The diagram at left is from Verizon CTO Kyle Milady. It shows capacity margin roughly doubling from 2016 to 2020. (That’s the distance between the red and black lines. Larger below.) This is before mid-band, which is a huge step-function in capacity.
The unused capacity is the reason T-Mobile is aggressively selling FWA. Once a mid-band Massive MIMO network is built, virtually all cells have unused capacity. The marginal cost of delivering that surplus approaches zero.
Carriers around the world have said FWA is a big part of their plans.
AT&T shocked everyone by dramatically underbidding T-Mobile for the Boost contract. . Verizon delivers all the network for the fast-growing cable wireless. The low bandwidth cost is why Verizon CEO Hans Vestberg just told Wall Street the contract is very profitable.

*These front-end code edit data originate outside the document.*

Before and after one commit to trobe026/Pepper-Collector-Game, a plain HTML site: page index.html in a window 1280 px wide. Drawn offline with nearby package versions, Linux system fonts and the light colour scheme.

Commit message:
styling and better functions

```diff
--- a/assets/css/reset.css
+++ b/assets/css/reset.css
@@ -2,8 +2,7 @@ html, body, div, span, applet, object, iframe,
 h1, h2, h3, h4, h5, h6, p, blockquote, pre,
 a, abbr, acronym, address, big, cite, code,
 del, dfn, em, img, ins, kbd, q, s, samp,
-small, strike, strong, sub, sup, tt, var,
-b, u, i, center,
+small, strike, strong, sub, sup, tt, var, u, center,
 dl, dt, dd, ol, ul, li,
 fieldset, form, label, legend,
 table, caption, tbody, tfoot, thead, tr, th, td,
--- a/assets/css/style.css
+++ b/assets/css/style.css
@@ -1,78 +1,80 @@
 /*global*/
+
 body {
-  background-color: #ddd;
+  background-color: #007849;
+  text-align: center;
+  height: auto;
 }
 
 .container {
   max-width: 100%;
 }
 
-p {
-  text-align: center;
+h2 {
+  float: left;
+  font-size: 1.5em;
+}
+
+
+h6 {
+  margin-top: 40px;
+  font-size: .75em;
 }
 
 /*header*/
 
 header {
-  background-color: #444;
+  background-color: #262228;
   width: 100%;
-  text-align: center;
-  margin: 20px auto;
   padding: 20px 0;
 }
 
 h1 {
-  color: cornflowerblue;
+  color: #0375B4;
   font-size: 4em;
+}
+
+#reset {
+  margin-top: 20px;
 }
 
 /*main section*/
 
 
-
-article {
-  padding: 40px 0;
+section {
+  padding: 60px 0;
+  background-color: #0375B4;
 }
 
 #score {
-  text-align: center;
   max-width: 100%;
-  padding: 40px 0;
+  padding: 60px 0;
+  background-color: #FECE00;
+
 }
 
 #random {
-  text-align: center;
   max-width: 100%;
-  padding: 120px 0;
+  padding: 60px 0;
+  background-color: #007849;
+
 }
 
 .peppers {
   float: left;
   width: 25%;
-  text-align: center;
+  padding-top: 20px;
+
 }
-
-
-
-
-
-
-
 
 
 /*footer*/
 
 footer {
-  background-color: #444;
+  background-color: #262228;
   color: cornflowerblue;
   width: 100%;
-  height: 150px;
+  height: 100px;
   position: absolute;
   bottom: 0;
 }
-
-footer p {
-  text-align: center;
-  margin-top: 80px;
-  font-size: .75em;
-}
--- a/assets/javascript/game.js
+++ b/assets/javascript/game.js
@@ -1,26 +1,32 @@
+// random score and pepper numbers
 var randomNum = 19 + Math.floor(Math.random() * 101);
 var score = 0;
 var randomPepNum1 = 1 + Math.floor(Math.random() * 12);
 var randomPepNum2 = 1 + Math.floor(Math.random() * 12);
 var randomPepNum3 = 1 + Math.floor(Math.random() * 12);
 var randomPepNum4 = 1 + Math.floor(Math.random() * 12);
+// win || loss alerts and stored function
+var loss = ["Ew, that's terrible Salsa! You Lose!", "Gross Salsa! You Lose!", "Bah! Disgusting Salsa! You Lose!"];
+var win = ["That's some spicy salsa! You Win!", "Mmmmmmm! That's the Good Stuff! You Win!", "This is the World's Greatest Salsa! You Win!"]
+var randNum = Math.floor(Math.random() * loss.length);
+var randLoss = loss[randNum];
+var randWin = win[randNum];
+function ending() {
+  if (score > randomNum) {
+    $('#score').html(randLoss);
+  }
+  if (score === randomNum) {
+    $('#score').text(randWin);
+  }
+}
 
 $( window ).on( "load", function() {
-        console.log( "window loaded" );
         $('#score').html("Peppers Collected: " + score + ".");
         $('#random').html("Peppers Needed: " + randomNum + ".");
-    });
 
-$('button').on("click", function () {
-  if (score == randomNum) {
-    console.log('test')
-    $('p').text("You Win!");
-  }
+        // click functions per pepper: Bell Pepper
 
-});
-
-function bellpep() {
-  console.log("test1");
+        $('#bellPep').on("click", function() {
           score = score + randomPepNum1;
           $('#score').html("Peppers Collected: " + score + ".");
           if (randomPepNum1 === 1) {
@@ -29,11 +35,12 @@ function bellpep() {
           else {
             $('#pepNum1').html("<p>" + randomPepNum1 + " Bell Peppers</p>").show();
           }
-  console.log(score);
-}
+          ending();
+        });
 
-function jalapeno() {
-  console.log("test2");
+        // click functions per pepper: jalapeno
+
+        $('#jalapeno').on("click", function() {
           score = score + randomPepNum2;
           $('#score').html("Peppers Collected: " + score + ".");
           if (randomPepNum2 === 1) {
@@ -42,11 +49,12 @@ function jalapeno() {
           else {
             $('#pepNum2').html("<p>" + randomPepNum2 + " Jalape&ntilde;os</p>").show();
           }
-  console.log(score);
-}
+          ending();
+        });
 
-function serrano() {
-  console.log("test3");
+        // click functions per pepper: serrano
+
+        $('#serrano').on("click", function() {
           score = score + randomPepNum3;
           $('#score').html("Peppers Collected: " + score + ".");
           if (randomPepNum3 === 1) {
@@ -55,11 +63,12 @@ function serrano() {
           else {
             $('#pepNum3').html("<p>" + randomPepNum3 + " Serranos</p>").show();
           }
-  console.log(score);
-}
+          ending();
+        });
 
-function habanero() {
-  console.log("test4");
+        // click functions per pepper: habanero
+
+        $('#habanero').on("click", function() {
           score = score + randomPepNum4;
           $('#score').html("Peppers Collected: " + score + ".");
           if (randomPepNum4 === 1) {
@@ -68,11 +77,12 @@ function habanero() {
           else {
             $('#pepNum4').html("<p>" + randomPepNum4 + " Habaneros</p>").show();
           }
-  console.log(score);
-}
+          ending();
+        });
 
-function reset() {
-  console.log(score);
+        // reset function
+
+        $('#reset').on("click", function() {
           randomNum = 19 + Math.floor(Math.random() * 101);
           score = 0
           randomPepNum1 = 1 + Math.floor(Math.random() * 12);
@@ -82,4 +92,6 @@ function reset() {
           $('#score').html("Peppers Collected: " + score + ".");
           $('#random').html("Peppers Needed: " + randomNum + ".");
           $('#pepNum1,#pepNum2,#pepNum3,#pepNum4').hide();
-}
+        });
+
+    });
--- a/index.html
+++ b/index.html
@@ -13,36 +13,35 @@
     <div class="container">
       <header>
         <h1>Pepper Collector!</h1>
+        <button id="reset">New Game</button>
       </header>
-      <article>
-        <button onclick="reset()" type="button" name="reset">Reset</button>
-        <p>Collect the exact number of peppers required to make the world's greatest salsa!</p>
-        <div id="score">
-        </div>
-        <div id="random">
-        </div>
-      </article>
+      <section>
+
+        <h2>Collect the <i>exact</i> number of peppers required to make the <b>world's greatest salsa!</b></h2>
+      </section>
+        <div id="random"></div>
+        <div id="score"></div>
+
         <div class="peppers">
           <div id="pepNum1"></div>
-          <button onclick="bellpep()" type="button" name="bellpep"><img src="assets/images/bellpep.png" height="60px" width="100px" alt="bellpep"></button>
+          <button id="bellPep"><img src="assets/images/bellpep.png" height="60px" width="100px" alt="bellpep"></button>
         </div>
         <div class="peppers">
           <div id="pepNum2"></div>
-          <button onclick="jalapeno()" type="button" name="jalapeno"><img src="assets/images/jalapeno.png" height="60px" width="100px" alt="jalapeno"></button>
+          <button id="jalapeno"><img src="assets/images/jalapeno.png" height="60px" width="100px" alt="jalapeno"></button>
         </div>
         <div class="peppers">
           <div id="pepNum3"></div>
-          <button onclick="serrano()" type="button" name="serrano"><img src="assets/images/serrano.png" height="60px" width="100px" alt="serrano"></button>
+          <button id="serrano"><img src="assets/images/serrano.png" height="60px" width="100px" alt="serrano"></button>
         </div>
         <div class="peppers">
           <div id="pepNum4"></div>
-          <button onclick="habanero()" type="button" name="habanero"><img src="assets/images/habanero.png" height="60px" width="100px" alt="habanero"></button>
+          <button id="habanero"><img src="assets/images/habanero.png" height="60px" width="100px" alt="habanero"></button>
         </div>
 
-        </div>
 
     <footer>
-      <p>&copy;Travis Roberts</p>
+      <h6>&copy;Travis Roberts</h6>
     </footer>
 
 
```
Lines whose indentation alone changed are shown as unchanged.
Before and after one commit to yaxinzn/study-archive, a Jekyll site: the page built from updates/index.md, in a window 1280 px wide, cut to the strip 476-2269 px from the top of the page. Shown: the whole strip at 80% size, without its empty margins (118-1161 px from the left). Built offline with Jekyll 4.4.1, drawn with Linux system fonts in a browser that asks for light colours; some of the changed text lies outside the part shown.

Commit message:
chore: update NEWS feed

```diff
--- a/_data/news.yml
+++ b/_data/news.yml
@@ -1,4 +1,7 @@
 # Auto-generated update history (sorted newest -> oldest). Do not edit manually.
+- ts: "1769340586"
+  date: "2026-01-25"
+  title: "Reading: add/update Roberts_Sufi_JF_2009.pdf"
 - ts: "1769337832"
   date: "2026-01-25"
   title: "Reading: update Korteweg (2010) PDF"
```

Both AT&T and Verizon have told me publicly their cost per bit is going down 40% per year. (Confirmed and fact-checked.) When Stanford Professor Arogyaswami Paulraj won the Marconi Prize in 2014, the “Nobel of Communications,” he described a path to a 50 times increase.
Mid-band spectrum wildly increases what carriers can handle. ~2x is a reasonable approximation. Massive MIMO does even more. It raises what a telco can deliver on average 3-5 times*. Between 2021 and 2025, on T-Mobile and Verizon will go up 5-12 times. Traffic growth has slowed to ~30% per year and is falling.
The typical siteCarrier aggregation doubled and tripled capacity the last few years.
T-Mobile US has covered 65% of the US with 100 Mbps mid-band, 80% by yearend,
*The result in a given cell site varies enormously based on terrain, network choices, and what is there already. Traffic growth also varies a great deal.
great economics in the mid bands as it shares the 4G grids, the existing 4G grids, and reduces significantly the need for new sites and it allows a shared use case with mobile broadband.